For years I thought addiction = physical dependence. In actuality, physical dependence is just one possible characteristic of addiction.
In fact, you can be “addicted” to something and have no physical addiction to it!
This also helped me understand why behavior modification (e.g., not buying ice cream; abstaining from certain foods) only works up to a certain extent with weight-loss and weight management.
It also explained why if a client was “binging” on popcorn, but then decided she would no-longer eat popcorn, she later binged on frozen peas, only to say she was going to abstain from peas, and then she’d start binging on oats (uncooked oats!). On and on this went. In fact, I saw this particular behavior with SEVERAL of my private clients. And sure, binging on peas was light years ‘better’ than binging on Oreos and doughnuts, but eventually, we got to a point where, if they were going to binge, even if it was on vegetables, they weren’t going to lose any more weight… we had to address the CAUSES of the binge and stop the binging in its tracks to move progress forward.
For me, seeing that “behavior is but a symptom” also helped me deeply understand why people ‘relapse’ with drugs and ‘yoyo’ with their weight.
If you have trigger foods, it can absolutely be helpful to take a “sobriety” for 30 days to disconnect from your compulsion and really take a look at your relationship to that food and your behavior with it… but then you also have to dig into WHY you were turning to food and “using” food in that way. That part isn’t nearly as easy or straight forward, but it is critical.

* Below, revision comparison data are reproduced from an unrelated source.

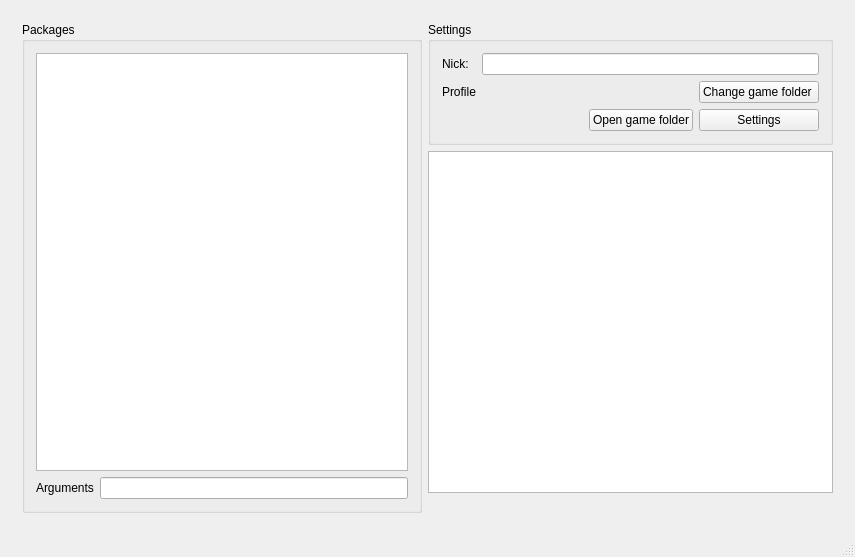
Before: the Qt Designer form mainwindow.ui in ice2heart/hl_starter, drawn with Qt 5.
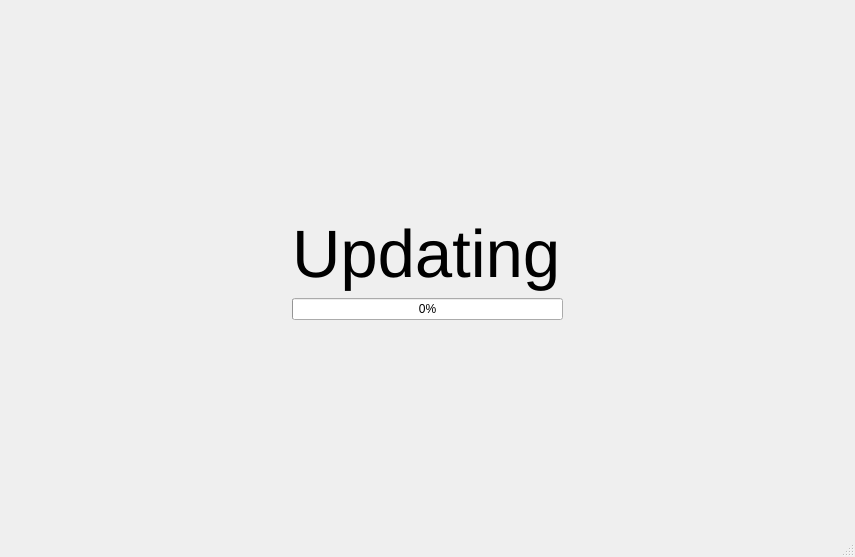
After: the same form once the commit is applied.

What changed in the file:
```diff
--- a/mainwindow.ui
+++ b/mainwindow.ui
@@ -18,7 +18,7 @@
     <item row="0" column="0">
      <widget class="QStackedWidget" name="mainPages">
       <property name="currentIndex">
-       <number>1</number>
+       <number>3</number>
       </property>
       <widget class="QWidget" name="page">
        <layout class="QGridLayout" name="gridLayout_2">
@@ -238,6 +238,85 @@
         </item>
        </layout>
       </widget>
+      <widget class="QWidget" name="page_4">
+       <layout class="QGridLayout" name="gridLayout_8">
+        <item row="0" column="1">
+         <spacer name="verticalSpacer_3">
+          <property name="orientation">
+           <enum>Qt::Vertical</enum>
+          </property>
+          <property name="sizeHint" stdset="0">
+           <size>
+            <width>20</width>
+            <height>40</height>
+           </size>
+          </property>
+         </spacer>
+        </item>
+        <item row="1" column="1">
+         <layout class="QVBoxLayout" name="verticalLayout">
+          <item>
+           <widget class="QLabel" name="label_5">
+            <property name="font">
+             <font>
+              <pointsize>50</pointsize>
+             </font>
+            </property>
+            <property name="text">
+             <string>Updating</string>
+            </property>
+           </widget>
+          </item>
+          <item>
+           <widget class="QProgressBar" name="progressBar">
+            <property name="value">
+             <number>0</number>
+            </property>
+           </widget>
+          </item>
+         </layout>
+        </item>
+        <item row="1" column="0">
+         <spacer name="horizontalSpacer_4">
+          <property name="orientation">
+           <enum>Qt::Horizontal</enum>
+          </property>
+          <property name="sizeHint" stdset="0">
+           <size>
+            <width>40</width>
+            <height>20</height>
+           </size>
+          </property>
+         </spacer>
+        </item>
+        <item row="1" column="2">
+         <spacer name="horizontalSpacer_5">
+          <property name="orientation">
+           <enum>Qt::Horizontal</enum>
+          </property>
+          <property name="sizeHint" stdset="0">
+           <size>
+            <width>40</width>
+            <height>20</height>
+           </size>
+          </property>
+         </spacer>
+        </item>
+        <item row="2" column="1">
+         <spacer name="verticalSpacer_2">
+          <property name="orientation">
+           <enum>Qt::Vertical</enum>
+          </property>
+          <property name="sizeHint" stdset="0">
+           <size>
+            <width>20</width>
+            <height>40</height>
+           </size>
+          </property>
+         </spacer>
+        </item>
+       </layout>
+      </widget>
      </widget>
     </item>
    </layout>
```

When I first started writing my research book on weight-loss science, I focused on the more direct science such hormones, the glucose-burning pathway, the fed vs fasted state, gut bugs, enzymes, anatomical variations, the effects of exercise, macronutrient priority, and so forth. I was able to identify more than 100 science-based pathways to accelerate weight-loss with that foundation and research… but yet my work felt incomplete.
I realized I had been so focused on the physical body I had failed to look at the head. By looking past the behavior and taking a psychological and neurological look at the drivers BEHIND overconsumption (and what motivates us to consume food in general), I finally saw EVERYTHING. I finally had that holistic view and foundational understanding to grasp (and conquer) the struggle I had with food. I dare say the “brain” chapter might be my favorite chapter in the entire book…
If you’re ready to “dig in” on all fronts, the next step is to get your copy of The Science of Weight Loss
(You'll get a kindle, mobi, and PDF format that's printable).
The “early new release” price is ending soon, so don’t delay!
I took everything I learned after 4 years of research (reading 346 studies and 53 books) and wrapped it all up into one easy-to-understand book. This book summarizes all the science, debunks mainstream myths, and provides you with more than 100+ different actionable strategies you can employ immediately to get results going.
For those of you who don’t have the time or desire to do all that reading and sleuthing yourself, this book is 100% for you!